▶ **PROMPT**: Filter the records for "ipynb" and keep each line that has it.

(Stored data entries)
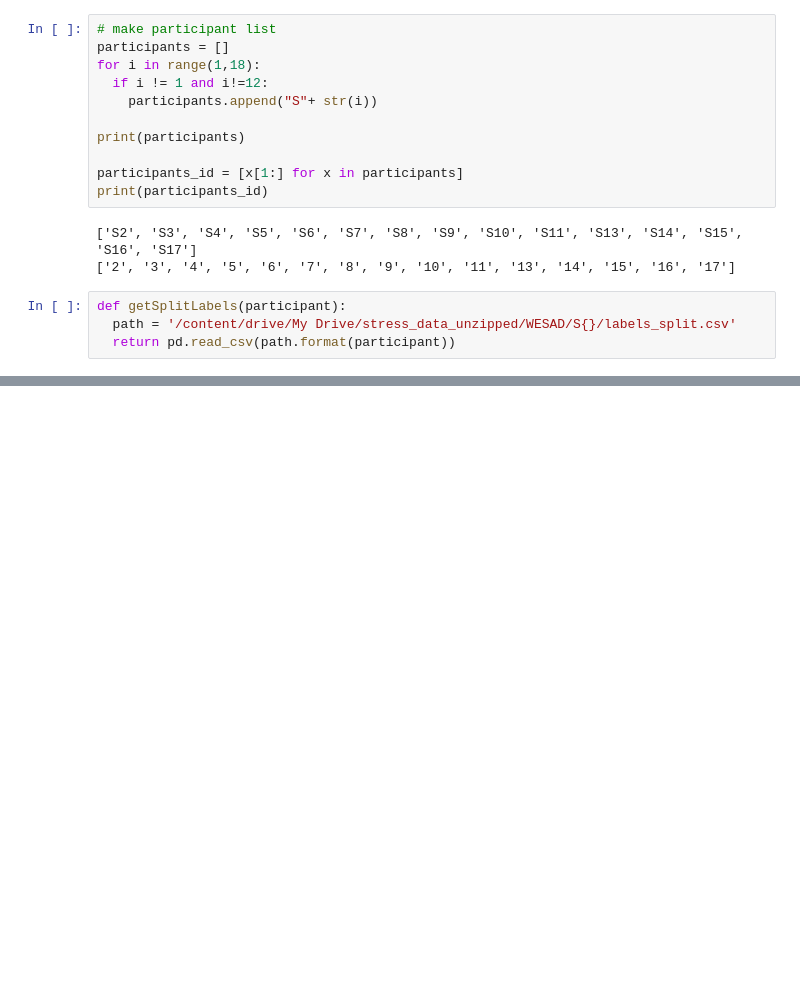
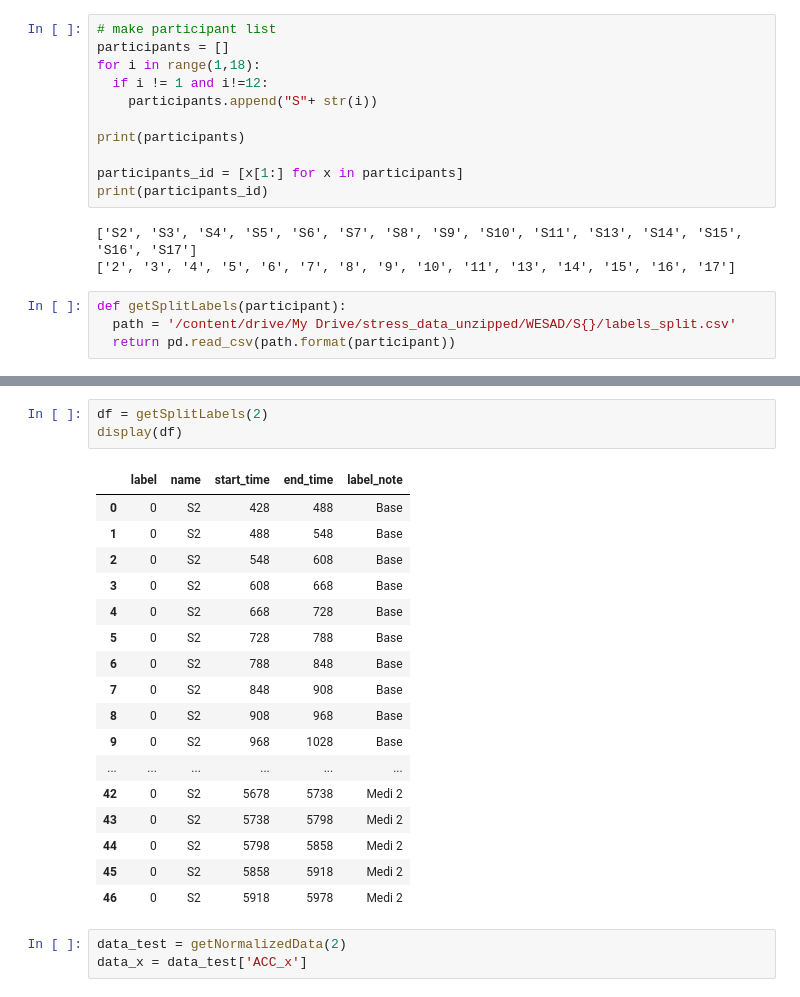
Before and after one commit to EpiHealthApp/EpiHealthML, a Jupyter notebook: Stress Data/Stress_Data_Slicing.ipynb, the cells around one changed output, grey strips where cells are left out. Saved outputs shown, nothing was run; the diff lists cells and outputs as text; blank space fills up the shorter version.

Commit message:
Updating stress data files

```diff
--- a/Stress Data/Stress_Data_Slicing.ipynb
+++ b/Stress Data/Stress_Data_Slicing.ipynb
@@ -30,0 +143,24 @@ def getSplitLabels(participant):
+# %%
+df = getSplitLabels(2)
+display(df)
+# %% [output]
+|  | label | name | start_time | end_time | label_note |
+| 0 | 0 | S2 | 428 | 488 | Base |
+| 1 | 0 | S2 | 488 | 548 | Base |
+| 2 | 0 | S2 | 548 | 608 | Base |
+| 3 | 0 | S2 | 608 | 668 | Base |
+| 4 | 0 | S2 | 668 | 728 | Base |
+| 5 | 0 | S2 | 728 | 788 | Base |
+| 6 | 0 | S2 | 788 | 848 | Base |
+| 7 | 0 | S2 | 848 | 908 | Base |
+| 8 | 0 | S2 | 908 | 968 | Base |
+| 9 | 0 | S2 | 968 | 1028 | Base |
+| ... | ... | ... | ... | ... | ... |
+| 42 | 0 | S2 | 5678 | 5738 | Medi 2 |
+| 43 | 0 | S2 | 5738 | 5798 | Medi 2 |
+| 44 | 0 | S2 | 5798 | 5858 | Medi 2 |
+| 45 | 0 | S2 | 5858 | 5918 | Medi 2 |
+| 46 | 0 | S2 | 5918 | 5978 | Medi 2 |
+# %%
+data_test = getNormalizedData(2)
+data_x = data_test['ACC_x']
```
Also changed, not shown: parts of 16 cells of this notebook, 3 other files.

▶ **ANSWER AREA**:
Before and after one commit to EpiHealthApp/EpiHealthML, a Jupyter notebook: Stress Data/Stress_Data_Slicing.ipynb, the cells around one changed output, grey strips where cells are left out. Saved outputs shown, nothing was run; the diff lists cells and outputs as text; blank space fills up the shorter version.
--- a/Stress Data/Stress_Data_Slicing.ipynb
+++ b/Stress Data/Stress_Data_Slicing.ipynb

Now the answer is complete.